On their way they run into a female homo sapiens, a Cro-Magnon, which is the type of human I’m copying the habits of. Her language is more elaborate, she has body paint and she knows modern sex positions, or rather: she knows you don’t need to rape a woman in order to have sex. More importantly, when they reach her tribe it turns out the Cro-Magnons know how to make fire.
The movie is set in Europe, 80,000 years ago. I’m not a paleontologist, but from what I’ve read so far a few questions came to mind.
- None of the women in the movie were hunting, while I’ve read that Neanderthals might have hunted in groups, as the bone fractures both men, women and kids sometimes had resemble those of rodeo riders (true story!), who also get bumped around by large animals. For homo sapiens the most plausible theory seems that men hunted for large animals and women for smaller ones, such as rabbits and fish. In the movie, not even a single berry is gathered by the women. They seemed kind of passive when it comes to acquiring food. Since gathering provided at least half of the calories we needed back then, women must have had some power in the negotiations over food.
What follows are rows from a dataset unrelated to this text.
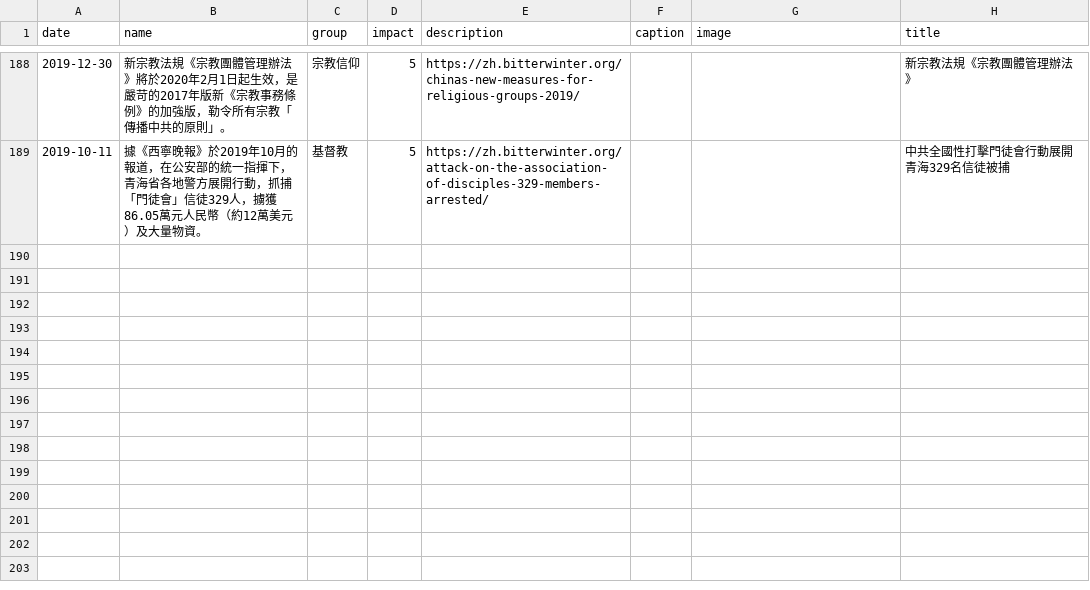
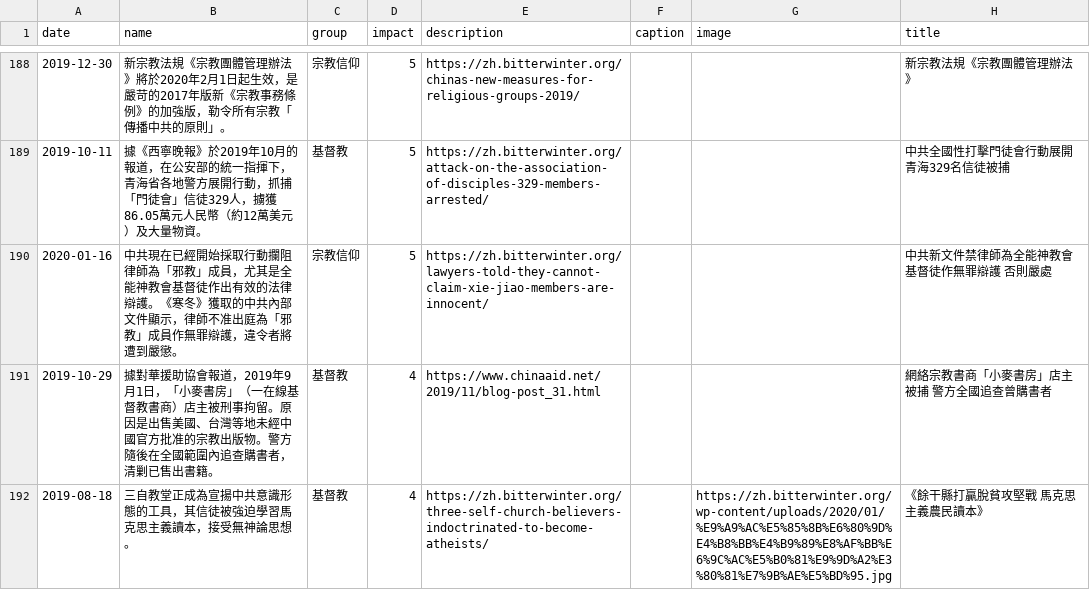
Before and after one commit to chinatimeline/chinatimeline.github.io, a CSV file: _data/csv/CCP_Religious_Persecution.csv, drawn as a sheet; only a part is shown, gaps mark what is left out; the diff covers the shown part only.

```diff
--- a/_data/csv/CCP_Religious_Persecution.csv
+++ b/_data/csv/CCP_Religious_Persecution.csv
@@ -189 +189,4 @@ date,name,group,impact,description,caption,image,title
 2019-10-11,據《西寧晚報》於2019年10月的報道，在公安部的統一指揮下，青海省各地警方展開行動，抓捕「門徒會」信徒329人，擄獲86.05萬元人民幣（約12萬美元）及大量物資。,基督教,5,https://zh.bitterwinter.org/attack-on-the-association-of-disciples-329-members-arrested/,,,中共全國性打擊門徒會行動展開　青海329名信徒被捕
+2020-01-16,中共現在已經開始採取行動攔阻律師為「邪教」成員，尤其是全能神教會基督徒作出有效的法律辯護。《寒冬》獲取的中共內部文件顯示，律師不准出庭為「邪教」成員作無罪辯護，違令者將遭到嚴懲。,宗教信仰,5,https://zh.bitterwinter.org/lawyers-told-they-cannot-claim-xie-jiao-members-are-innocent/,,,中共新文件禁律師為全能神教會基督徒作無罪辯護　否則嚴處
+2019-10-29,據對華援助協會報道，2019年9月1日，「小麥書房」（一在線基督教書商）店主被刑事拘留。原因是出售美國、台灣等地未經中國官方批准的宗教出版物。警方隨後在全國範圍內追查購書者，清剿已售出書籍。,基督教,4,https://www.chinaaid.net/2019/11/blog-post_31.html,,,網絡宗教書商「小麥書房」店主被捕　警方全國追查曾購書者
+2019-08-18,三自教堂正成為宣揚中共意識形態的工具，其信徒被強迫學習馬克思主義讀本，接受無神論思想。,基督教,4,https://zh.bitterwinter.org/three-self-church-believers-indoctrinated-to-become-atheists/,,https://zh.bitterwinter.org/wp-content/uploads/2020/01/%E9%A9%AC%E5%85%8B%E6%80%9D%E4%B8%BB%E4%B9%89%E8%AF%BB%E6%9C%AC%E5%B0%81%E9%9D%A2%E3%80%81%E7%9B%AE%E5%BD%95.jpg,《餘干縣打贏脫貧攻堅戰　馬克思主義農民讀本》
```
Also changed, not shown: 2 added rows elsewhere in this file, _data/csv/CCP_Ideology_Events.csv, 6 other files.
- Which brings me to another doubt about the way women are portrayed in the movie. ‘Rape’ might be an anachronism, but pleasure is timeless and it didn’t seem the women were having that while having sex with the men. I think it’s way to simplistic to say that just because men were stronger, women probably had to do what they wanted. But I need to read more on this topic.
- The skin of the Cro-Magnons is pretty light. I think the latest theory is that homo sapiens’ skin started turning lighter 20.000 years ago, not 80.000 years already.
It was interesting that the movie suggested more voluminous women had a higher status. Don’t know if there’s any proof for that, but it might be problematic for me to reach that state.
I do recommend the movie as is it beautifully shot and the actors are great, especially Ron Perlmans face is priceless. And it gave me a lot of inspiration for things I’d like to try in the year..
Oh and I guess I need a way to rank the movie. Wilma thinks stars are to obvious, she’s more attached to the moon – especially the full moon. So I’m giving this movie a half-moon: